▸ **DESCRIPTION OF THE TASK**
Select from the data all lines with the word "pushbutton".

[[ ENTRIES SHOWN open ]]

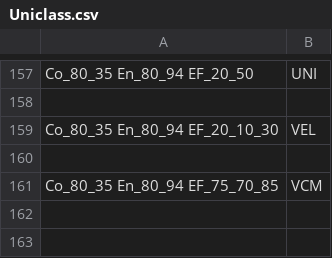
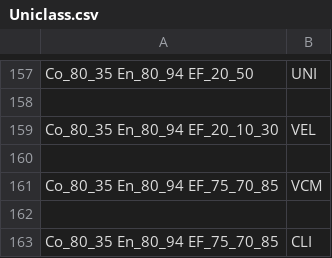
Before and after one commit to lrosati2dto6d/2Dtools6D, a CSV file: AnasL4.tab/Compilazione.panel/AssegnazioneUniclass.pushbutton/Uniclass.csv, drawn as a sheet; only a part is shown, gaps mark what is left out; the diff names each change by its address in the sheet, - before the commit and + after, or states it on an @@ line.

Commit message:
Update Database Uniclass

```diff
--- a/AnasL4.tab/Compilazione.panel/AssegnazioneUniclass.pushbutton/Uniclass.csv
+++ b/AnasL4.tab/Compilazione.panel/AssegnazioneUniclass.pushbutton/Uniclass.csv
+row 162: (empty)
+row 163: Co_80_35 En_80_94 EF_75_70_85 | CLI
```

[[ ENTRIES SHOWN closed ]]

▸ **WRITTEN ANSWER**
Before and after one commit to lrosati2dto6d/2Dtools6D, a CSV file: AnasL4.tab/Compilazione.panel/AssegnazioneUniclass.pushbutton/Uniclass.csv, drawn as a sheet; only a part is shown, gaps mark what is left out; the diff names each change by its address in the sheet, - before the commit and + after, or states it on an @@ line.
--- a/AnasL4.tab/Compilazione.panel/AssegnazioneUniclass.pushbutton/Uniclass.csv
+++ b/AnasL4.tab/Compilazione.panel/AssegnazioneUniclass.pushbutton/Uniclass.csv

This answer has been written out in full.